Families of Beirut port blast victims protest at Interior Minister’s House
According to the AP, Hundreds of Lebanese protesters marched outside the home of Mohamed Fehmi in a symbolic funeral procession with empty coffins to symbolize the victims. They then tossed the coffins into the yard of the building and pushed their way through security guards to hold a symbolic burial ceremony. Beirut port
Riot police fired tear gas and scuffled with protesters — mostly family members of victims of the Beirut Port blast — outside the home of Lebanon’s caretaker interior minister Tuesday. The demonstrators demanded an end to what they call the obstruction of an investigation into one of the largest non-nuclear explosions in history.
The Aug. 4 explosion at the port devastated the capital, killed more than 200 people and injured thousands.
Hundreds of tons of ammonium nitrate, a highly explosive material used in fertilizers that had been improperly stored in the port for years ignited, causing the explosion. Beirut port
Many blame officials for keeping the explosive material stored at the port.
Investigating Judge Tarek Bitar said earlier this month he intends to pursue senior politicians and former and current security chiefs in the case, and requested their immunity be lifted so he can prosecute them.
Families of the victims and survivors praised the judge’s move as a bold step. His predecessor leading the probe was removed after he accused two former ministers of negligence that led to the explosion.
The gathering turned rowdy when dozens of protesters stormed Fehmi’s building, breaking down two metal gates, and scuffled with riot police who beat them with clubs. Police fired tear gas to push back against the protesters. The push set off pitched street battles with stone-throwing protesters.

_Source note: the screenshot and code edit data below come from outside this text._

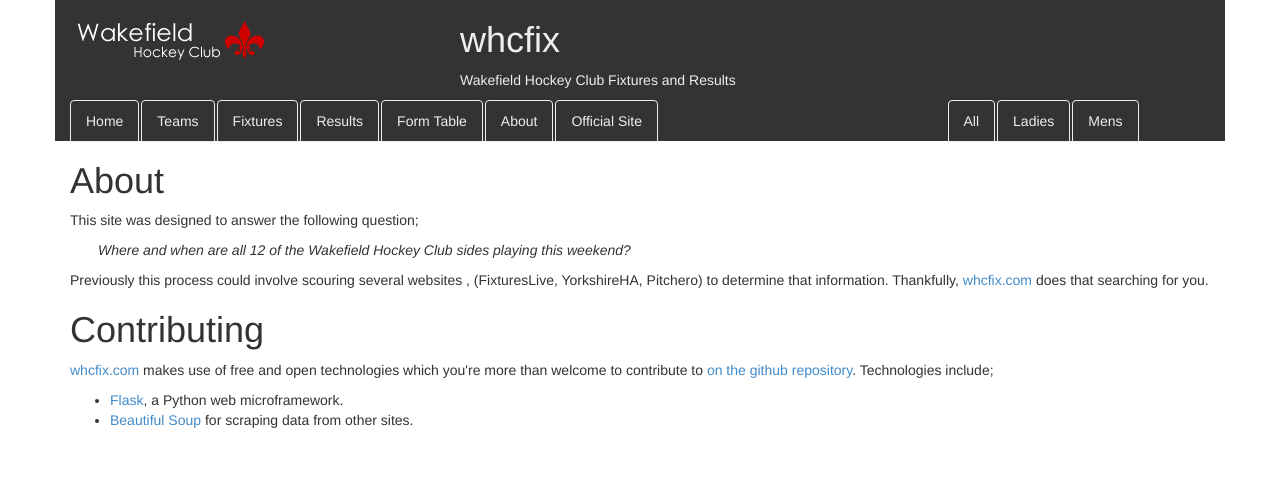
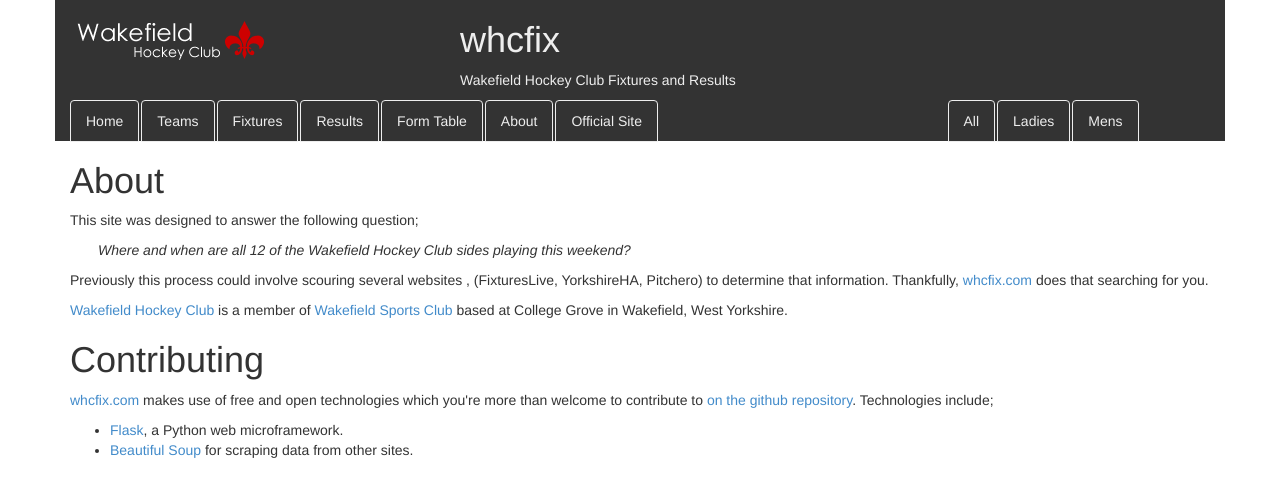
Before and after one commit to Horb/whcfix, a Flask app: page /about/ in a window 1280 px wide. Shown: the top 497 px of the page. Run offline with Flask 2, Linux system fonts and the light colour scheme; some libraries are stand-ins or nearby versions.

Commit message:
Update About page to have links to Hockey and Sports club websites.

```diff
--- a/whcfix/templates/about_snippet.html
+++ b/whcfix/templates/about_snippet.html
@@ -2,6 +2,7 @@
 <p>This site was designed to answer the following question;</p>
 <p style="margin-left:2em;"><i>Where and when are all 12 of the Wakefield Hockey Club sides playing this weekend?</i></p>
 <p>Previously this process could involve scouring several websites , (FixturesLive, YorkshireHA, Pitchero) to determine that information. Thankfully, <a href="{{url_for('base.home')}}">whcfix.com</a> does that searching for you.</p>
+<p><a href="http://www.wakefieldhockeyclub.co.uk">Wakefield Hockey Club</a> is a member of <a href="http://www.wakefieldsportsclub.org/">Wakefield Sports Club</a> based at College Grove in Wakefield, West Yorkshire.</p>
 <h1>Contributing</h1>
 <p><a href="{{url_for('base.home')}}">whcfix.com</a> makes use of free and open technologies which you're more than welcome to contribute to <a href="http://github.com/Horb/whcfix/">on the github repository</a>. Technologies include;</p>
 <ul>
```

Many were injured and treated on the scene.
The protesters sprayed the word “killer” in red at the entrance of Fehmi’s building as men pelted the building with tomatoes.
Lebanon is also experiencing one of the worst economic crises in the last 150 years, according to the World Bank. Despite the economic meltdown, politicians have been unable to form a government to lead negotiations with the International Monetary Fund for a recovery package. Beirut port